*** Opening Data under study ***
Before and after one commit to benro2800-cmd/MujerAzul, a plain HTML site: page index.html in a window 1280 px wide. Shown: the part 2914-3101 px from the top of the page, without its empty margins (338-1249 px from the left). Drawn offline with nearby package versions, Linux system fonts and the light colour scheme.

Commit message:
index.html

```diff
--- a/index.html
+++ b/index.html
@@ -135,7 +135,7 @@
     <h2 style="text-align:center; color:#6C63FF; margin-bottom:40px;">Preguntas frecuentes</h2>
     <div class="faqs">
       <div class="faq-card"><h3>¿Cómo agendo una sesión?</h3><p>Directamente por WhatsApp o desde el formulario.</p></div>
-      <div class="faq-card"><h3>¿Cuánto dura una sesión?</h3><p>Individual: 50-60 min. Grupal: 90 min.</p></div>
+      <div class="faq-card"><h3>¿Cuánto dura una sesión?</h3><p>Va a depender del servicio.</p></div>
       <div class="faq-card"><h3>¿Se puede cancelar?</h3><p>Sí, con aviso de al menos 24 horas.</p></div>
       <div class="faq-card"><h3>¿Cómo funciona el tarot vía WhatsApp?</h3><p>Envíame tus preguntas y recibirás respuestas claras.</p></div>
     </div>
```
*** Closing Data under study ***
*** Opening Data under study ***
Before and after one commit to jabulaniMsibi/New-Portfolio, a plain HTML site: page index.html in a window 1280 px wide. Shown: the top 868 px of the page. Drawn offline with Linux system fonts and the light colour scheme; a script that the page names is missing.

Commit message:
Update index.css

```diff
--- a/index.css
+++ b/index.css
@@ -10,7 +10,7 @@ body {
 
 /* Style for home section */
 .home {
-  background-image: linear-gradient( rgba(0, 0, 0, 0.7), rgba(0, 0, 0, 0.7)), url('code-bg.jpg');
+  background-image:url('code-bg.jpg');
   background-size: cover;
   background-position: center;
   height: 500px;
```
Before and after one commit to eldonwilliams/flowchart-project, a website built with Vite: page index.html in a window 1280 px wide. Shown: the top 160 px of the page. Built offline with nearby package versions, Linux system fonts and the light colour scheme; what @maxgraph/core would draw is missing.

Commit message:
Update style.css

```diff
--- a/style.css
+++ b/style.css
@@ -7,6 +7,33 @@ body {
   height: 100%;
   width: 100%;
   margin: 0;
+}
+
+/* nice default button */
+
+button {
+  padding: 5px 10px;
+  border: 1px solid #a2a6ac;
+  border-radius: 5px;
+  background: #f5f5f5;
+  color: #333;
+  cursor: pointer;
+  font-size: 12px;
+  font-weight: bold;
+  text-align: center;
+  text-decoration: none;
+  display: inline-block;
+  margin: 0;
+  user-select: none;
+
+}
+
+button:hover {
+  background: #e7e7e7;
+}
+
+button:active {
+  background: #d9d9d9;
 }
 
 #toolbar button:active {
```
*** Closing Data under study ***
What is expected:
Show every line above in which the word "WhatsApp" appears.

Result:
       <div class="faq-card"><h3>¿Cómo agendo una sesión?</h3><p>Directamente por WhatsApp o desde el formulario.</p></div>
       <div class="faq-card"><h3>¿Cómo funciona el tarot vía WhatsApp?</h3><p>Envíame tus preguntas y recibirás respuestas claras.</p></div>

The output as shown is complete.